We human beings are more than our minds, thoughts and feelings. Our bodies are repositories for our pasts; both pain and pleasure reside as cellular memory. For some, talk therapy is sufficient to work out challenges and traumas. For others, a mutlti-modal approach that includes somatic therapy or body psychotherapy is even more effective. Enter the world of Matthew Cohen, who refers to himself as a ‘somatic educator’; in simple terms, someone whose work is in the second category. A career psychotherapist whose work spans several decades, Cohen is also the author of When Words Aren’t Enough.

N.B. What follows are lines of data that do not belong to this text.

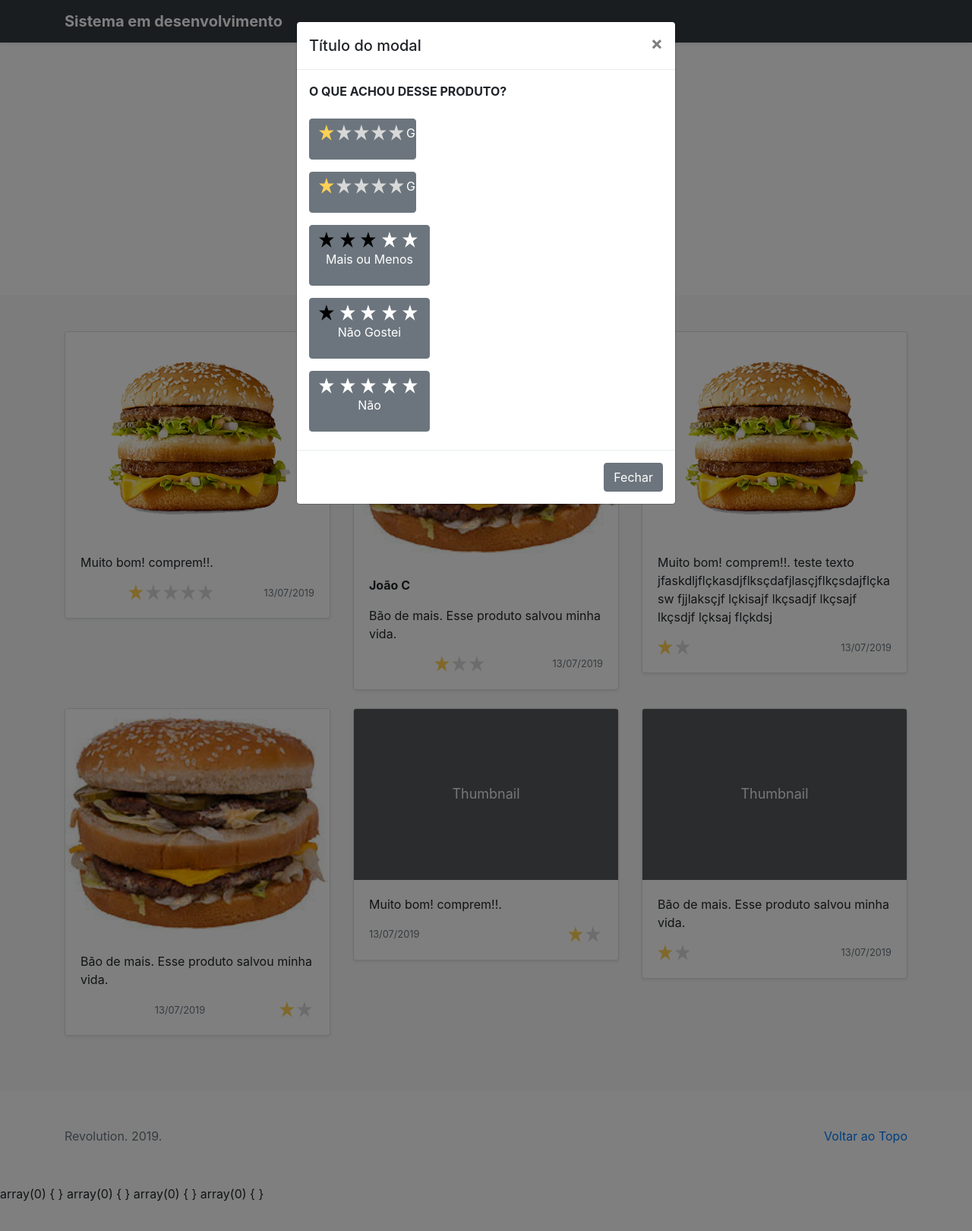
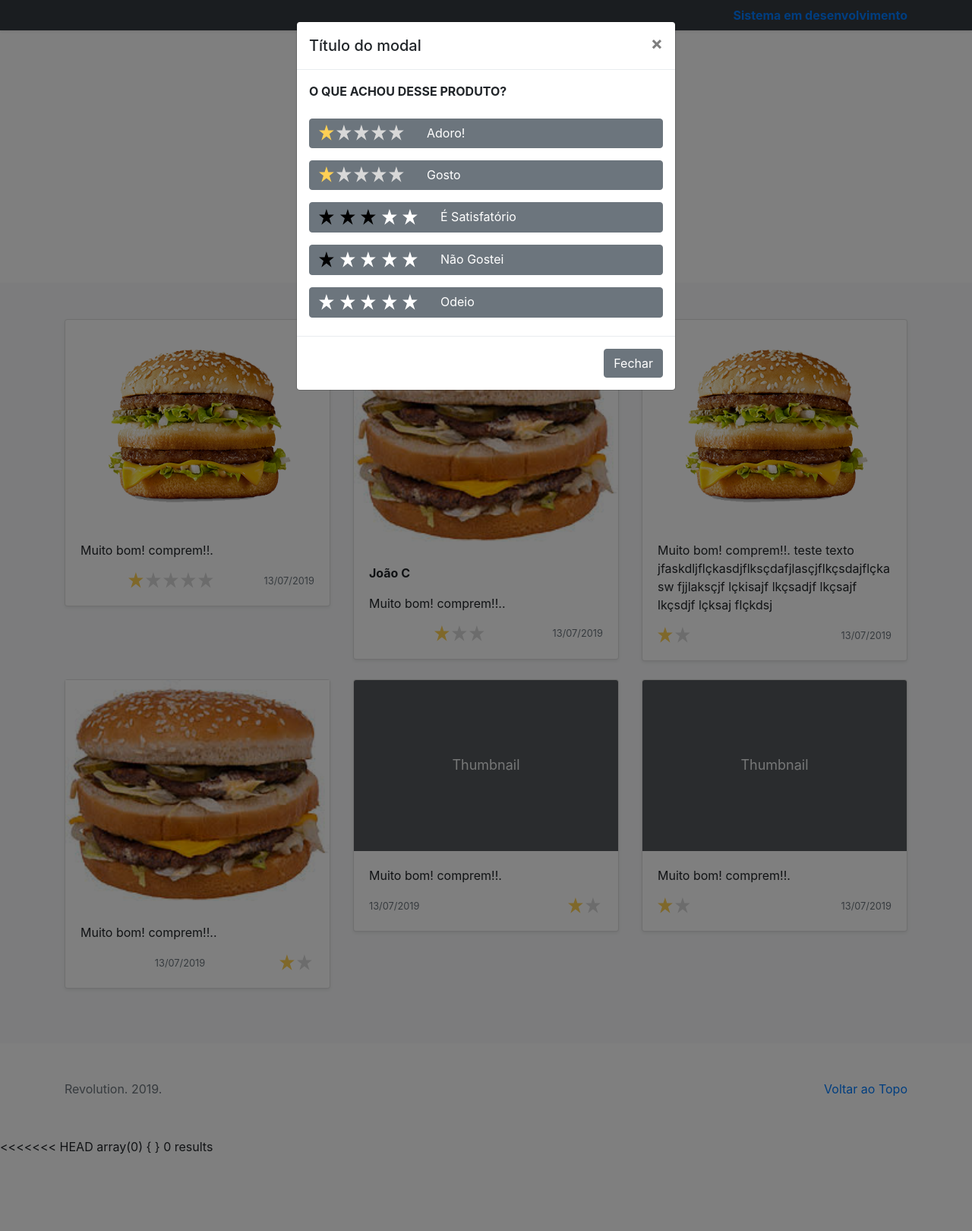
Before and after one commit to folex70/sistemaAvaliacoes, a PHP site: page / in a window 1280 px wide, after a click on "Avalie". Shown: the top 1620 px of the page at 76% size. Run offline with PHP 8.4, Linux system fonts and the light colour scheme; data that the repository does not hold is empty; some libraries are stand-ins or nearby versions.

Commit message:
conectando com php
conectando com banco de dados e trazendo registros

```diff
--- a/css/style.css
+++ b/css/style.css
@@ -1,3 +1,8 @@
+.cemporcento{
+	width: 100%;
+
+}
+
 .bd-placeholder-img {
 	font-size: 1.125rem;
 	text-anchor: middle;
--- a/index.php
+++ b/index.php
@@ -31,7 +31,7 @@
     <div class="container d-flex justify-content-between">
       <a href="#" class="navbar-brand d-flex align-items-center">
 
-        <strong>Sistema em desenvolvimento</strong>
+        <strong><a href="./admin.php" >Sistema em desenvolvimento</a></strong>
       </a>
 
     </div>
@@ -53,59 +53,61 @@
 			  <div class="modal-body">
 			  <div id="div-1" name="div-1" >
 				<p><b>O QUE ACHOU DESSE PRODUTO?</b></p>
-				<a href="" class="btn btn-secondary my-2"  onclick="sendData(5);"  data-toggle="modal" data-dismiss="modal" data-target="#modal2" >
+
+				<a href="" class="btn btn-secondary my-2 cemporcento text-left"  onclick="sendData(5);"  data-toggle="modal" data-dismiss="modal" data-target="#modal2" >
 				<div class="stars" data-stars="1">
-				<svg height="25" width="23" class="star rating" data-rating="1">
+				<svg height="25" width="23" class="star rating text-left"  data-rating="1">
 					<polygon points="9.9, 1.1, 3.3, 21.78, 19.8, 8.58, 0, 8.58, 16.5, 21.78" style="fill-rule:nonzero;"/>
 				</svg>
-				<svg height="25" width="23" class="star rating" data-rating="2">
+				<svg height="25" width="23" class="star rating text-left" data-rating="2">
 					<polygon points="9.9, 1.1, 3.3, 21.78, 19.8, 8.58, 0, 8.58, 16.5, 21.78" style="fill-rule:nonzero;"/>
 				</svg>
-				<svg height="25" width="23" class="star rating" data-rating="2">
+				<svg height="25" width="23" class="star rating text-left" data-rating="2">
 					<polygon points="9.9, 1.1, 3.3, 21.78, 19.8, 8.58, 0, 8.58, 16.5, 21.78" style="fill-rule:nonzero;"/>
 				</svg>
-				<svg height="25" width="23" class="star rating" data-rating="2">
+				<svg height="25" width="23" class="star rating text-left" data-rating="2">
 					<polygon points="9.9, 1.1, 3.3, 21.78, 19.8, 8.58, 0, 8.58, 16.5, 21.78" style="fill-rule:nonzero;"/>
 				</svg>
-				<svg height="25" width="23" class="star rating" data-rating="2">
+				<svg height="25" width="23" class="star rating text-left" data-rating="2">
+					<polygon points="9.9, 1.1, 3.3, 21.78, 19.8, 8.58, 0, 8.58, 16.5, 21.78" style="fill-rule:nonzero;"/>
+				</svg>&nbsp;&nbsp;&nbsp;&nbsp;&nbsp;&nbsp;Adoro!
+				</div></a><br />
+				<a href="" class="btn btn-secondary my-2 cemporcento text-left"  onclick="sendData(4);"  data-toggle="modal" data-dismiss="modal" data-target="#modal2" >
+				<div class="stars" data-stars="1">
+				<svg height="25" width="23" class="star rating text-left" data-rating="1">
 					<polygon points="9.9, 1.1, 3.3, 21.78, 19.8, 8.58, 0, 8.58, 16.5, 21.78" style="fill-rule:nonzero;"/>
 				</svg>
-				</div><p>Gostei Muito!</p></a><br />
-				<a href="" class="btn btn-secondary my-2"  onclick="sendData(4);"  data-toggle="modal" data-dismiss="modal" data-target="#modal2" >
-				<div class="stars" data-stars="1">
-				<svg height="25" width="23" class="star rating" data-rating="1">
+				<svg height="25" width="23" class="star rating text-left" data-rating="2">
 					<polygon points="9.9, 1.1, 3.3, 21.78, 19.8, 8.58, 0, 8.58, 16.5, 21.78" style="fill-rule:nonzero;"/>
 				</svg>
-				<svg height="25" width="23" class="star rating" data-rating="2">
+				<svg height="25" width="23" class="star rating text-left" data-rating="2">
 					<polygon points="9.9, 1.1, 3.3, 21.78, 19.8, 8.58, 0, 8.58, 16.5, 21.78" style="fill-rule:nonzero;"/>
 				</svg>
-				<svg height="25" width="23" class="star rating" data-rating="2">
+				<svg height="25" width="23" class="star rating text-left" data-rating="2">
 					<polygon points="9.9, 1.1, 3.3, 21.78, 19.8, 8.58, 0, 8.58, 16.5, 21.78" style="fill-rule:nonzero;"/>
 				</svg>
-				<svg height="25" width="23" class="star rating" data-rating="2">
+				<svg height="25" width="23" class="star rating text-left" data-rating="2" fill="white">
+					<polygon points="9.9, 1.1, 3.3, 21.78, 19.8, 8.58, 0, 8.58, 16.5, 21.78" style="fill-rule:nonzero;"/>
+				</svg>&nbsp;&nbsp;&nbsp;&nbsp;&nbsp;&nbsp;Gosto
+				</div></a><br />
+
+				<a href="" class="btn btn-secondary my-2 cemporcento text-left"  onclick="sendData(3);"  data-toggle="modal" data-dismiss="modal" data-target="#modal2" >
+				<svg height="25" width="23" class="star rating text-left" data-rating="1">
 					<polygon points="9.9, 1.1, 3.3, 21.78, 19.8, 8.58, 0, 8.58, 16.5, 21.78" style="fill-rule:nonzero;"/>
 				</svg>
-				<svg height="25" width="23" class="star rating" data-rating="2" fill="white">
+				<svg height="25" width="23" class="star rating text-left" data-rating="2">
 					<polygon points="9.9, 1.1, 3.3, 21.78, 19.8, 8.58, 0, 8.58, 16.5, 21.78" style="fill-rule:nonzero;"/>
 				</svg>
-				</div><p>Gostei</p></a>		<br />
-				<a href="" class="btn btn-secondary my-2"  onclick="sendData(3);"  data-toggle="modal" data-dismiss="modal" data-target="#modal2" >
-				<svg height="25" width="23" class="star rating" data-rating="1">
+				<svg height="25" width="23" class="star rating text-left" data-rating="2">
 					<polygon points="9.9, 1.1, 3.3, 21.78, 19.8, 8.58, 0, 8.58, 16.5, 21.78" style="fill-rule:nonzero;"/>
 				</svg>
-				<svg height="25" width="23" class="star rating" data-rating="2">
+				<svg height="25" width="23" class="star rating text-left" data-rating="2" fill="white">
 					<polygon points="9.9, 1.1, 3.3, 21.78, 19.8, 8.58, 0, 8.58, 16.5, 21.78" style="fill-rule:nonzero;"/>
 				</svg>
-				<svg height="25" width="23" class="star rating" data-rating="2">
+				<svg height="25" width="23" class="star rating text-left" data-rating="2" fill="white">
 					<polygon points="9.9, 1.1, 3.3, 21.78, 19.8, 8.58, 0, 8.58, 16.5, 21.78" style="fill-rule:nonzero;"/>
-				</svg>
-				<svg height="25" width="23" class="star rating" data-rating="2" fill="white">
-					<polygon points="9.9, 1.1, 3.3, 21.78, 19.8, 8.58, 0, 8.58, 16.5, 21.78" style="fill-rule:nonzero;"/>
-				</svg>
-				<svg height="25" width="23" class="star rating" data-rating="2" fill="white">
-					<polygon points="9.9, 1.1, 3.3, 21.78, 19.8, 8.58, 0, 8.58, 16.5, 21.78" style="fill-rule:nonzero;"/>
-				</svg><p>Mais ou Menos</p></a>		<br />
-				<a href="" class="btn btn-secondary my-2"  onclick="sendData(2);"  data-toggle="modal" data-dismiss="modal" data-target="#modal2" >
+				</svg>&nbsp;&nbsp;&nbsp;&nbsp;&nbsp;&nbsp;É Satisfatório</a>		<br />
+				<a href="" class="btn btn-secondary my-2 cemporcento text-left"  onclick="sendData(2);"  data-toggle="modal" data-dismiss="modal" data-target="#modal2" >
 				<svg height="25" width="23" class="star rating" data-rating="1">
 					<polygon points="9.9, 1.1, 3.3, 21.78, 19.8, 8.58, 0, 8.58, 16.5, 21.78" style="fill-rule:nonzero;"/>
 				</svg>
@@ -120,8 +122,8 @@
 				</svg>
 				<svg height="25" width="23" class="star rating" data-rating="2" fill="white">
 					<polygon points="9.9, 1.1, 3.3, 21.78, 19.8, 8.58, 0, 8.58, 16.5, 21.78" style="fill-rule:nonzero;"/>
-				</svg><p>Não Gostei</p></a>		<br />
-				<a href="" class="btn btn-secondary my-2"  onclick="sendData(1);"  data-toggle="modal" data-dismiss="modal" data-target="#modal2" >
+				</svg>&nbsp;&nbsp;&nbsp;&nbsp;&nbsp;&nbsp;Não Gostei</a>		<br />
+				<a href="" class="btn btn-secondary my-2 cemporcento text-left"  onclick="sendData(1);"  data-toggle="modal" data-dismiss="modal" data-target="#modal2" >
 				<svg height="25" width="23" class="star rating" data-rating="1" fill="white">
 					<polygon points="9.9, 1.1, 3.3, 21.78, 19.8, 8.58, 0, 8.58, 16.5, 21.78" style="fill-rule:nonzero;"/>
 				</svg>
@@ -136,7 +138,7 @@
 				</svg>
 				<svg height="25" width="23" class="star rating" data-rating="2" fill="white">
 					<polygon points="9.9, 1.1, 3.3, 21.78, 19.8, 8.58, 0, 8.58, 16.5, 21.78" style="fill-rule:nonzero;"/>
-				</svg><p>Não</p></a><br />
+				</svg>&nbsp;&nbsp;&nbsp;&nbsp;&nbsp;&nbsp;Odeio</a><br />
 			</div>
 			  </div>
 			  <div class="modal-footer">
@@ -193,7 +195,7 @@
 			  </div>
 			  <div class="modal-body">
 					<p><b>FALE MAIS!</b></p>
-					<p><textarea width="500"  id="fale_mais" name="fale_mais" placeholder="Nos diga o que achou do produto" ></textarea></p>
+					<p><textarea width="500"  id="fale_mais" name="fale_mais" class="cemporcento" placeholder="Nos diga o que achou do produto" ></textarea></p>
 			  </div>
 			  <div class="modal-footer">
 				<button type="button" class="btn btn-secondary" data-dismiss="modal">Fechar</button>
@@ -218,12 +220,14 @@
 					<div id="div-4">
 					<form method="post" action="index.php"  style="margin-top:40px;">
 					<p><b>SOBRE VOCÊ!</b></p>
+					<!-- inputs ocultos-->
 					<p><input type="hidden" name="imageupload_hide" 		id="imageupload_hide" 		 ></input></p>
 					<p><input type="hidden" name="nota" 					id="nota" 					 ></input></p>
 					<p><input type="hidden" name="fale_mais" 				id="fale_mais_hide" 	 	 ></input></p>
-					<p><input type="text"   name="nome" 					id="nome" 		placeholder="Primeiro Nome" ></input></p>
-					<p><input type="text"   name="ultimo_nome"  			id="ultimo_nome"  placeholder="Segundo Nome" ></input></p>
-					<p><input  type="email"	name="mail" 					id="mail" 		placeholder="Email" ></input></p>
+
+					<p><input type="text"   name="nome" 				class="cemporcento" 	id="nome" 		placeholder="Primeiro Nome" ></input></p>
+					<p><input type="text"   name="ultimo_nome"  		class="cemporcento" 	id="ultimo_nome"  placeholder="Segundo Nome" ></input></p>
+					<p><input  type="email"	name="mail" 				class="cemporcento" 	id="mail" 		placeholder="Email" ></input></p>
 					<input type="submit" value="Feito!" class="btn btn-secondary my-2" >
 					</form>
 
@@ -263,6 +267,7 @@
     <div class="container">
 
       <div class="row">
+
         <div class="col-md-4">
           <div class="card mb-4 shadow-sm">
             <img src="./img/bigmac_v2.png" ></img>
@@ -301,7 +306,7 @@
             <img src="./img/download.JPG" ></img>
             <div class="card-body">
 			<p class="card-text"><b>João C</b></p>
-              <p class="card-text">Bão de mais. Esse produto salvou minha vida.</p>
+              <p class="card-text">Muito bom! comprem!!..</p>
               <div class="d-flex justify-content-between align-items-center">
                 <small class="text-muted"><span class="glyphicon glyphicon-star" aria-hidden="true"></span> </small>
 
@@ -323,7 +328,7 @@
           </div>
         </div>
 
-		        <div class="col-md-4">
+		<div class="col-md-4">
           <div class="card mb-4 shadow-sm">
             <img src="./img/bigmac_v2.png" ></img>
             <div class="card-body">
@@ -352,7 +357,7 @@
           <div class="card mb-4 shadow-sm">
             <img src="./img/download.JPG" ></img>
             <div class="card-body">
-              <p class="card-text">Bão de mais. Esse produto salvou minha vida.</p>
+              <p class="card-text">Muito bom! comprem!!..</p>
               <div class="d-flex justify-content-between align-items-center">
                 <div class="btn-group">
 
@@ -373,7 +378,7 @@
           </div>
         </div>
 
-		        <div class="col-md-4">
+		<div class="col-md-4">
           <div class="card mb-4 shadow-sm">
             <svg class="bd-placeholder-img card-img-top" width="100%" height="225" xmlns="http://www.w3.org/2000/svg" preserveAspectRatio="xMidYMid slice" focusable="false" role="img" aria-label="Placeholder: Thumbnail"><title>Placeholder</title><rect width="100%" height="100%" fill="#55595c"/><text x="50%" y="50%" fill="#eceeef" dy=".3em">Thumbnail</text></svg>
             <div class="card-body">
@@ -394,12 +399,14 @@
             </div>
           </div>
         </div>
+		<!-- -->
 
+        <!-- -->
         <div class="col-md-4">
           <div class="card mb-4 shadow-sm">
             <svg class="bd-placeholder-img card-img-top" width="100%" height="225" xmlns="http://www.w3.org/2000/svg" preserveAspectRatio="xMidYMid slice" focusable="false" role="img" aria-label="Placeholder: Thumbnail"><title>Placeholder</title><rect width="100%" height="100%" fill="#55595c"/><text x="50%" y="50%" fill="#eceeef" dy=".3em">Thumbnail</text></svg>
             <div class="card-body">
-              <p class="card-text">Bão de mais. Esse produto salvou minha vida.</p>
+              <p class="card-text">Muito bom! comprem!!.</p>
               <div class="d-flex justify-content-between align-items-center">
                				<div class="stars" data-stars="1">
 				<svg height="25" width="23" class="star rating" data-rating="1">
@@ -430,12 +437,69 @@
 
   </div>
 </footer>
-
+</body>
 </html>
 
+<<<<<<< HEAD
+ <?php
+	var_dump($_POST);
+	$servername = "localhost";
+	$username = "root";
+	$password = "";
+	$dbname = "teste_db";
+
+	// Create connection
+	$conn = new mysqli($servername, $username, $password, $dbname);
+	// Check connection
+	if ($conn->connect_error) {
+		die("Connection failed: " . $conn->connect_error);
+	}
+
+	//--------select-------
+	$sql = "SELECT * FROM avaliacoes";
+	$result = $conn->query($sql);
+
+	if ($result->num_rows > 0) {
+		// output data of each row
+		while($row = $result->fetch_assoc()) {
+			var_dump($row );
+			//echo "id: " . $row["id"]. " - Name: " . $row["firstname"]. " " . $row["lastname"]. "<br>";
+		}
+	} else {
+		echo "0 results";
+	}
+	//--------------------
+
+	$conn->close();
+
+/* SQL
+
+-- create database teste_db;
+
+use teste_db;
+
+create table avaliacoes (
+id_avaliacao int NOT NULL PRIMARY KEY,
+nota int,
+fale_mais varchar(255),
+nome varchar(255),
+ult_nome varchar(255),
+email varchar(255),
+avaliacao_status int
+);
+
+
+ insert into avaliacoes values (6, 5, 'produto muito bom. recomendo', 'tester', 'testerson', 'tester@teste.com',1);
+ insert into avaliacoes values (2, 4, 'produto muito bom demais mesmo. recomendo', 'teste2r', 'testerson', 'tester@teste.com',1);
+ insert into avaliacoes values (3, 2, 'produto não muito recomendavel', 'tester3', 'testerson', 'tester@teste.com',1);
+ insert into avaliacoes values (4, 4, 'gostei', 'tester4', 'testerson', 'tester@teste.com',1);
+ insert into avaliacoes values (5,2 , 'comprem mas não esperem muito', 'tester5', 'testerson', 'tester@teste.com',1);
+=======
 <?php
  var_dump($_POST);
- var_dump($_REQUEST);
- var_dump($_GET);
- var_dump($_FILES);
+
 ?>
+>>>>>>> c904ef1925d5badc36a62c3ca0fc7287fa926da4
+
+*/
+?>
```
Also changed, not shown: admin.php (added, +133 -0 lines).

I initially met him when he founded The Body Synergy Institute in the 1980’s and have watched his career blossom and have heard stories of healing that has taken place in the lives of those who have worked with him. A few of his clients graciously allowed for their stories to be shared in this book that is both for the professional who wants to learn more about integrating these concepts into their practice and the lay person who desires to explore more about what makes them tick.
Cohen spreads out a foundation by speaking about professional boundaries, since some of this work involves close physical (but not sexual) contact. He also delves into the idea that spirituality and psychotherapy need not exist as separate realms and that combined, can enhance the recovery process. His own spiritual journey fed his therapeutic strategies as is discussed early on.
Transcripts of the sessions he did with Jeff and Emily, a couple who unlike many who enter into therapy, were not in major crisis mode, but wanted to enhance what they had already created for themselves, with Cohen as their trusted guide, are placed throughout the first section. Each had physical challenges, such as migraines and back pain that are addressed in both verbal and embodied form. They came to recognize the roots of their relational friction that showed up from time to time.
Randall is an abuse survivor who experienced many years of the trauma of sexual assault perpetrated my several family members. With him, Cohen used what he calls Emotionally Focused Touch. Many who have PTSD, tend to dissociate and even feel as if they have left their bodies. This is a survival mechanism that enables them to make it through the horrors they endured. He was diagnosed with DID (Dissociative Identity Disorder that used to be called Multiple Personality Disorder) In his sessions, Randall came to find that non-sexual, professionally offered touch was not only safe, but body and soul nourishing. He literally came back into his body and felt present in it.
Gordon arrived on Cohen’s doorstep with a rotator cuff injury. He is an attorney who once upon a time had aspirations of becoming a Jesuit priest, which made it easier for Cohen to make inroads with him, because of his own deep spirituality, even as he had approached it from a different angle. Some of his process involved integrating his relationship with his controlling, alcoholic father whose expectations for his son felt restrictive, a portion of which was symbolized by the ways in which Gordon viewed his journey, not giving himself credit for how far he had come.
At the end of the book, Cohen reviews and summarizes the progress these four courageous souls have made. He has a high degree of respect for them that is evident in this book that in all ways ‘touches on’ the resilience of the human spirit.